Task: From the records below, please return each line that holds the word "tools".

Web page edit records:
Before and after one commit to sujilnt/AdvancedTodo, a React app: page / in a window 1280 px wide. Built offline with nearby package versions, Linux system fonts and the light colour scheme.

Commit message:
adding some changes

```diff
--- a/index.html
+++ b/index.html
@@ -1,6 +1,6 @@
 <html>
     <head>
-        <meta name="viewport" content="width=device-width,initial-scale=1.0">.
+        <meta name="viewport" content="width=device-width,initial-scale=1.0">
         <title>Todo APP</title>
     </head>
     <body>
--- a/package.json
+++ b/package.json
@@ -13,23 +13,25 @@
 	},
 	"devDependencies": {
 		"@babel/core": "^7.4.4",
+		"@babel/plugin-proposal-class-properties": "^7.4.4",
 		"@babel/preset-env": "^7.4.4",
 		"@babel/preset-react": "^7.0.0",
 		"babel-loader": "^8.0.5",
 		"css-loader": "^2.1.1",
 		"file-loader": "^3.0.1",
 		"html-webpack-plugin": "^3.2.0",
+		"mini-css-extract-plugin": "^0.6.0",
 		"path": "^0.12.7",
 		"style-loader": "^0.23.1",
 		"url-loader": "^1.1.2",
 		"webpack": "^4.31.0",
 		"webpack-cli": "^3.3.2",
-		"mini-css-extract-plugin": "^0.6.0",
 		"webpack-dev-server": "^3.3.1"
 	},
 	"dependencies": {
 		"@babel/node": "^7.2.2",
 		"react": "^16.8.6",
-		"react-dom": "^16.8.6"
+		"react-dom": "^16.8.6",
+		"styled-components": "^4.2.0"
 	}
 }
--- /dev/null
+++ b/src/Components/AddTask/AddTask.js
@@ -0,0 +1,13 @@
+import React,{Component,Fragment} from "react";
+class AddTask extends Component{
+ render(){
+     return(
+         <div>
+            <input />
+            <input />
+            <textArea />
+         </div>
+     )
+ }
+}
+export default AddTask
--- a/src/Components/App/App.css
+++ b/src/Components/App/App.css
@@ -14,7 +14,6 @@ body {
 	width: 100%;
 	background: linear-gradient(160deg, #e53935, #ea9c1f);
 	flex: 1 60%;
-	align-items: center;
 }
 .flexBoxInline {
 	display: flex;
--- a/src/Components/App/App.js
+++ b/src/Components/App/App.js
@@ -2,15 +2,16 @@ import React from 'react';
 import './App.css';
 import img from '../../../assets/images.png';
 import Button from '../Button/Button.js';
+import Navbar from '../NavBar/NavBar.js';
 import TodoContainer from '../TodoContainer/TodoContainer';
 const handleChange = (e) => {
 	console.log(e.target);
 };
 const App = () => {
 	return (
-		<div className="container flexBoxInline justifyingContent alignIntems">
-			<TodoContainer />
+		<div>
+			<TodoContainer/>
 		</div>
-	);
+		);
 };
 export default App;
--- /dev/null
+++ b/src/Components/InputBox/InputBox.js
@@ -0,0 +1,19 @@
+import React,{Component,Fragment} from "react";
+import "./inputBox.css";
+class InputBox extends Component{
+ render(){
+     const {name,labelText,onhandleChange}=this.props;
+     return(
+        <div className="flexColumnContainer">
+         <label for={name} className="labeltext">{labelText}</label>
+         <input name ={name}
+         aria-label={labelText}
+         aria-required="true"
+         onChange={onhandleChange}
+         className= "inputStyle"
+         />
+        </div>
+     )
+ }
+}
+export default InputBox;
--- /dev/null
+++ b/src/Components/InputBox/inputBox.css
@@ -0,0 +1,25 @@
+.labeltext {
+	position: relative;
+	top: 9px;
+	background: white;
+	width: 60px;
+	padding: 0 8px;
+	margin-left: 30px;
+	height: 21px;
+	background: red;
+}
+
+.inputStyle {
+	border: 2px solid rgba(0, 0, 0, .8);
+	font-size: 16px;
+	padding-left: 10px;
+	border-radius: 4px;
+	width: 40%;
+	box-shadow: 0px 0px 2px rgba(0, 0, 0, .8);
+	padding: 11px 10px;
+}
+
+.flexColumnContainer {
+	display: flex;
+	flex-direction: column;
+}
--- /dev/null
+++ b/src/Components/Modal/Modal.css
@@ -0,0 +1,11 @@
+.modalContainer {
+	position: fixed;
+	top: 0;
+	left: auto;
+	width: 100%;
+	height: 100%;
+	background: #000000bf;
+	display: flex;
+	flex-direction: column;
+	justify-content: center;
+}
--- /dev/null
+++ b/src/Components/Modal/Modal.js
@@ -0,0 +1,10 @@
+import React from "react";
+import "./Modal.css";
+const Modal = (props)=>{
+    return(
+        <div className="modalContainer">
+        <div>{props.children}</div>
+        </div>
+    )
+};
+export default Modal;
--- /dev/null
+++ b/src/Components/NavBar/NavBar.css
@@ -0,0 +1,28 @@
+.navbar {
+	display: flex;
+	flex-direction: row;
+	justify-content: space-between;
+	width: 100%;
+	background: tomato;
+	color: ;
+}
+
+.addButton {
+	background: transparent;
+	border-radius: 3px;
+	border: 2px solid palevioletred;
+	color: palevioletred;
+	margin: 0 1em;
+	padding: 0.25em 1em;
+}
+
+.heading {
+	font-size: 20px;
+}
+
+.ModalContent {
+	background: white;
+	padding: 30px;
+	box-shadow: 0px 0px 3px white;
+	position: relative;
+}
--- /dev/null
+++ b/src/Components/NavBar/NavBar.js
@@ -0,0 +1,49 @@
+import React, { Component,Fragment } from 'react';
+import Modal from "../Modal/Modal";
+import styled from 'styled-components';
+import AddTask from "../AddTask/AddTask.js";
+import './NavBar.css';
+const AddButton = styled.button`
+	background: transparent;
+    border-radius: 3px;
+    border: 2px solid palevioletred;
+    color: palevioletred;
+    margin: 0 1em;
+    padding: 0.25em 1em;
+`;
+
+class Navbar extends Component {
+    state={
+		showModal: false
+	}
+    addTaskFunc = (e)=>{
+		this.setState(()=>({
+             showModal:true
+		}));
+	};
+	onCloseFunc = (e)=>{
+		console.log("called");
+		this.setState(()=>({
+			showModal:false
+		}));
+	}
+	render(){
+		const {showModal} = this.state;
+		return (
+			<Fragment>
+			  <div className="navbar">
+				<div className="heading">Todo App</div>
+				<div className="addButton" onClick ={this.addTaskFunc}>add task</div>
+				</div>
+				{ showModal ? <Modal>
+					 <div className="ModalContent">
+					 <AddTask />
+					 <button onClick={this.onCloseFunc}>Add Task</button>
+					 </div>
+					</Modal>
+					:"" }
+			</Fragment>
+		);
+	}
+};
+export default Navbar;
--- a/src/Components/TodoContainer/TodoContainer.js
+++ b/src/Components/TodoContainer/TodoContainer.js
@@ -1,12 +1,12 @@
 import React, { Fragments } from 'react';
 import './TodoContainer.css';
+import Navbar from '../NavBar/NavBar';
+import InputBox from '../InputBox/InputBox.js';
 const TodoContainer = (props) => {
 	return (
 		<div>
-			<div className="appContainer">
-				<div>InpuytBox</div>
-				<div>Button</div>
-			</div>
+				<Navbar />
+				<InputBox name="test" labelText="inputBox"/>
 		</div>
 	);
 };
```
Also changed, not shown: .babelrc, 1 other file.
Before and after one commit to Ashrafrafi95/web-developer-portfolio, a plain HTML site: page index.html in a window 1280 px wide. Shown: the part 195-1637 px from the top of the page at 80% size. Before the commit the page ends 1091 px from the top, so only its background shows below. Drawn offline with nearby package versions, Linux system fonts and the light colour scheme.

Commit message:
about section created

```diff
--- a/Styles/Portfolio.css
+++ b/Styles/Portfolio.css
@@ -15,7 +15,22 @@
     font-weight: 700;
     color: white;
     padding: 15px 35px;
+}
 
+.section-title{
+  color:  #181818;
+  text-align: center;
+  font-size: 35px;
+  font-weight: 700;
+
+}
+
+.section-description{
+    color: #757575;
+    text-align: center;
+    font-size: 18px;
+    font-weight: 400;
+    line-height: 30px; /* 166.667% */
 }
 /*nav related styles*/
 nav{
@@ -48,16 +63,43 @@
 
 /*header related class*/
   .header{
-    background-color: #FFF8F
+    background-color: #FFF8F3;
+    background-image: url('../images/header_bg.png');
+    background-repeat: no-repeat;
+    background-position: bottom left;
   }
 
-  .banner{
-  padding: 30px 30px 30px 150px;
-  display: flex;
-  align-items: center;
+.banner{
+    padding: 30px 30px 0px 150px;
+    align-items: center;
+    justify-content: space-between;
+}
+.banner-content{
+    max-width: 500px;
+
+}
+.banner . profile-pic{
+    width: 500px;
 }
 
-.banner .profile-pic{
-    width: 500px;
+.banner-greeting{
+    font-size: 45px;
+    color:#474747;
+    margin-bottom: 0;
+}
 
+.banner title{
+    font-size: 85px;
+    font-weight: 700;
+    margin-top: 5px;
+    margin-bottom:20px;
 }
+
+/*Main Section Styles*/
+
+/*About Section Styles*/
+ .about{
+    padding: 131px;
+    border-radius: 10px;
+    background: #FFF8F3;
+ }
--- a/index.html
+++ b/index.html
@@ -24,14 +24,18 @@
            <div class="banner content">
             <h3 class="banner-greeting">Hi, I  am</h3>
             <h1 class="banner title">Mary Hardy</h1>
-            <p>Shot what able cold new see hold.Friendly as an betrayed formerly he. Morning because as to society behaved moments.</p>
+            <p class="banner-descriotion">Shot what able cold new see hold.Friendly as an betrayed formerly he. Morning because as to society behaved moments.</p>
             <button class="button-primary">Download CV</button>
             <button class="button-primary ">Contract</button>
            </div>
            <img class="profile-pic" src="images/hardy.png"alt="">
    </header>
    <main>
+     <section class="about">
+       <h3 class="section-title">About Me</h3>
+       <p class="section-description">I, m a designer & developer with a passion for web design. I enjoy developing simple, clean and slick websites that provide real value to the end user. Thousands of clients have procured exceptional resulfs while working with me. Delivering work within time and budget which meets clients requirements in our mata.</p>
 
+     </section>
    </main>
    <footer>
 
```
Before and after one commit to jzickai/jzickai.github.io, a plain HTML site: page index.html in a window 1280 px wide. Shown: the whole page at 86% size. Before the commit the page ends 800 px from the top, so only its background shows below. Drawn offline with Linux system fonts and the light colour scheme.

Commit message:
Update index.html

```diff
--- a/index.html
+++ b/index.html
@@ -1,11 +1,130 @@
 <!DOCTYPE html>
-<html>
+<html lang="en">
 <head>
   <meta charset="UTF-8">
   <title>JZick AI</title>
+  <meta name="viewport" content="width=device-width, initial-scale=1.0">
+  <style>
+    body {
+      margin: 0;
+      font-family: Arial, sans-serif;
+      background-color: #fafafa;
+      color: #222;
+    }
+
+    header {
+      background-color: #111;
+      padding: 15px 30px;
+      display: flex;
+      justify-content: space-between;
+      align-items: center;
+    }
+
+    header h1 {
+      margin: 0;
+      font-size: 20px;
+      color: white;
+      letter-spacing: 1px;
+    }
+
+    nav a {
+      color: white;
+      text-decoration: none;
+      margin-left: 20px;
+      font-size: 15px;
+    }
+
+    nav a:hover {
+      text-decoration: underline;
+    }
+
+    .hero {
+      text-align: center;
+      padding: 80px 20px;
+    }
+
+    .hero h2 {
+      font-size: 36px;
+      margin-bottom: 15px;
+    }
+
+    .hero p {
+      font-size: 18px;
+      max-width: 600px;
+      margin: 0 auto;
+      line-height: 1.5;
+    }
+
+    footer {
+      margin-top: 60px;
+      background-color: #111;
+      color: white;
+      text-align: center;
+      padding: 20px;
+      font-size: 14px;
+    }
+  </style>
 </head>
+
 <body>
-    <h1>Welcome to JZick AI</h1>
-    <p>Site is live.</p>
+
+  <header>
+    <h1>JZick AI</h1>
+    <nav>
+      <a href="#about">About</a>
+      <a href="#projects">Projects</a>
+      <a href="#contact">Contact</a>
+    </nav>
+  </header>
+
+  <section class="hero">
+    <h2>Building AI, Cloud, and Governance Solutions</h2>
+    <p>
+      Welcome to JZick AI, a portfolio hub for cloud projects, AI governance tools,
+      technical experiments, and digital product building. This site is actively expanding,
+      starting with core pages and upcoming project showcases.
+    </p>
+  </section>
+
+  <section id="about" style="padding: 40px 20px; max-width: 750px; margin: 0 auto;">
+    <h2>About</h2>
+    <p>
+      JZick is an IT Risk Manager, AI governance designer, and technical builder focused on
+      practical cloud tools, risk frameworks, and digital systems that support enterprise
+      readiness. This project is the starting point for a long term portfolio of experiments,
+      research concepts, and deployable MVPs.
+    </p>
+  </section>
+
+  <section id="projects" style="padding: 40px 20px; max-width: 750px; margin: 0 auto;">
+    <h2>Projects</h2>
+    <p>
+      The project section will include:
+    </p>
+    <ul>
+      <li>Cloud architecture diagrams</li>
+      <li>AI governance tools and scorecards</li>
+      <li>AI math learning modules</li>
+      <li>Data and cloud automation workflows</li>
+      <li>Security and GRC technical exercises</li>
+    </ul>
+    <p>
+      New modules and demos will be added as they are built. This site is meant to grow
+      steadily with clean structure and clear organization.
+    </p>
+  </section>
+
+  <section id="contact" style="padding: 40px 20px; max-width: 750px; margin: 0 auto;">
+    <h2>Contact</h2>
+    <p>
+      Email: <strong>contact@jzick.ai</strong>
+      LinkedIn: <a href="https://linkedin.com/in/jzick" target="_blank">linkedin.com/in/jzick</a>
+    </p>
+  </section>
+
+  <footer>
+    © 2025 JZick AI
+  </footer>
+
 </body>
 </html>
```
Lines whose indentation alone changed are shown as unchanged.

Solution for this exercise:
+      Welcome to JZick AI, a portfolio hub for cloud projects, AI governance tools,
+      practical cloud tools, risk frameworks, and digital systems that support enterprise
+      <li>AI governance tools and scorecards</li>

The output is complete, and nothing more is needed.